• _PROVIDED DATA_:
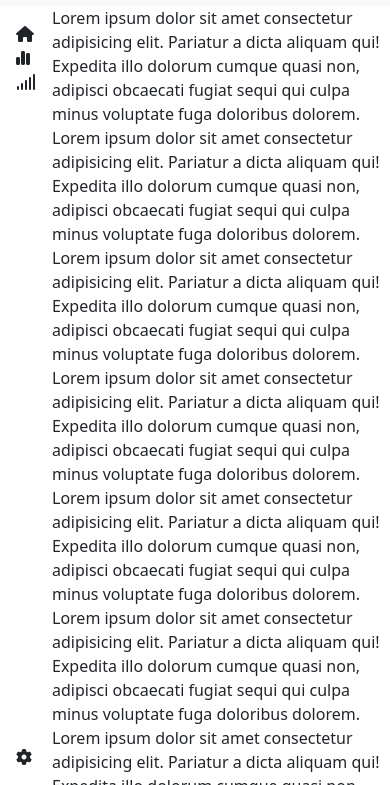
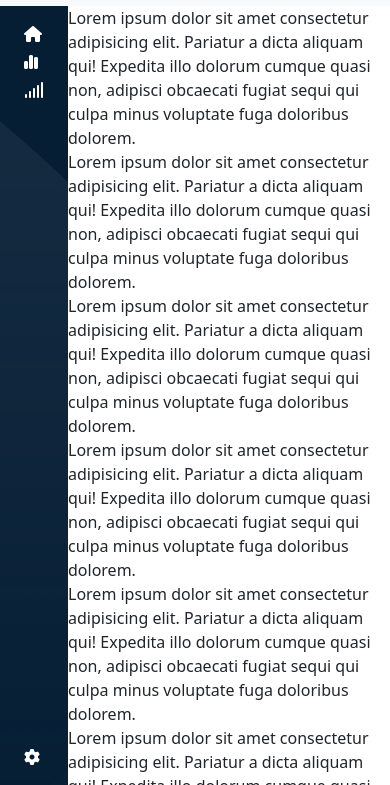
Before and after one commit to Gabriele-Cavallo/html-css-bootstrap-dashboard, a plain HTML site: page index.html in a window 390 px wide. Shown: the part 59-844 px from the top of the page. Drawn offline with nearby package versions, Linux system fonts and the light colour scheme.

Commit message:
feat: add aside bar mobile

```diff
--- a/index.html
+++ b/index.html
@@ -25,9 +25,9 @@
                     <input class="flex-grow-1 ms-search-bar-input" type="search" name="" id="" placeholder="Prova a cercare: Lezioni di Laravel">
                 </div>
                 <div class="col-auto ps-3 d-flex">
-                    <i class="fa-solid fa-list-ul d-none d-lg-block px-2 ms-item"></i>
-                    <i class="fa-solid fa-circle-question d-none d-lg-block px-2 ms-item"></i>
-                    <i class="fa-solid fa-ellipsis-vertical d-none d-lg-block px-2 ms-item"></i>
+                    <i class="fa-solid fa-list-ul d-none d-lg-block px-2 ms-item-header"></i>
+                    <i class="fa-solid fa-circle-question d-none d-lg-block px-2 ms-item-header"></i>
+                    <i class="fa-solid fa-ellipsis-vertical d-none d-lg-block px-2 ms-item-header"></i>
                     <i class="fa-solid fa-bell ps-2"></i>
                 </div>
             </div>
@@ -35,11 +35,11 @@
     </header>
     <div class="ms-container container-fluid d-flex">
         <aside>
-            <nav class="d-flex flex-column p-3">
-                <div><i class="fa-solid fa-house"></i></div>
-                <div><i class="fa-solid fa-chart-simple"></i></div>
-                <div><i class="fa-solid fa-signal"></i></div>
-                <div class="mt-auto"><i class="fa-solid fa-gear"></i></div>
+            <nav class="d-flex flex-column px-4 py-3">
+                <div class="pb-1"><i class="fa-solid fa-house ms-item-aside"></i></div>
+                <div class="pb-1"><i class="fa-solid fa-chart-simple ms-item-aside"></i></div>
+                <div><i class="fa-solid fa-signal ms-item-aside"></i></div>
+                <div class="mt-auto"><i class="fa-solid fa-gear ms-item-aside"></i></div>
             </nav>
         </aside>
         <main>
--- a/style.css
+++ b/style.css
@@ -35,14 +35,21 @@ main{
     background-color: #e5e5e5;
     border: none;
 }
-.ms-item{
+.ms-item-header{
     color: #5b5858;
+}
+.ms-item-aside{
+    color: white;
 }
 /* #endregion MS Utilities */
 
 /* #region General */
 img{
     max-width: 100%;
+}
+aside{
+    background-color: #051e34;
+    background-image: url(./img/sidebar-bg.png);
 }
 /* #endregion General */
 
```
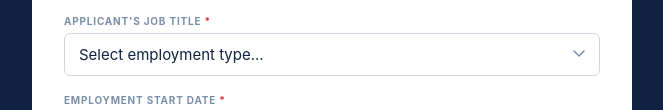
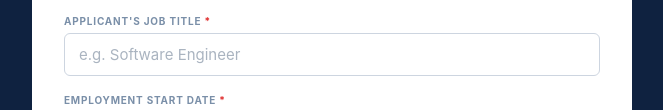
Before and after one commit to chramos12/snappt-verify, a plain HTML site: page form.html in a window 1280 px wide. Shown: the part 541-651 px from the top of the page, without its empty margins (308-971 px from the left). Drawn offline with Linux system fonts and the light colour scheme.

Commit message:
Update form.html

```diff
--- a/form.html
+++ b/form.html
@@ -97,15 +97,7 @@
 
           <div class="form-group">
             <label>Applicant's Job Title <span class="req">*</span></label>
-            <select id="job-title">
-              <option value="">Select employment type...</option>
-              <option>Full-Time Employee</option>
-              <option>Part-Time Employee</option>
-              <option>Contract / 1099</option>
-              <option>Temporary Employee</option>
-              <option>Seasonal Employee</option>
-              <option>Other</option>
-            </select>
+            <input type="text" id="job-title" placeholder="e.g. Software Engineer" />
           </div>
 
           <div class="form-group">
```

• _EXERCISE_: The lines to return are those in the records above that hold the word "block".

• _TASK OUTPUT_:
-                    <i class="fa-solid fa-list-ul d-none d-lg-block px-2 ms-item"></i>
-                    <i class="fa-solid fa-circle-question d-none d-lg-block px-2 ms-item"></i>
-                    <i class="fa-solid fa-ellipsis-vertical d-none d-lg-block px-2 ms-item"></i>
+                    <i class="fa-solid fa-list-ul d-none d-lg-block px-2 ms-item-header"></i>
+                    <i class="fa-solid fa-circle-question d-none d-lg-block px-2 ms-item-header"></i>
+                    <i class="fa-solid fa-ellipsis-vertical d-none d-lg-block px-2 ms-item-header"></i>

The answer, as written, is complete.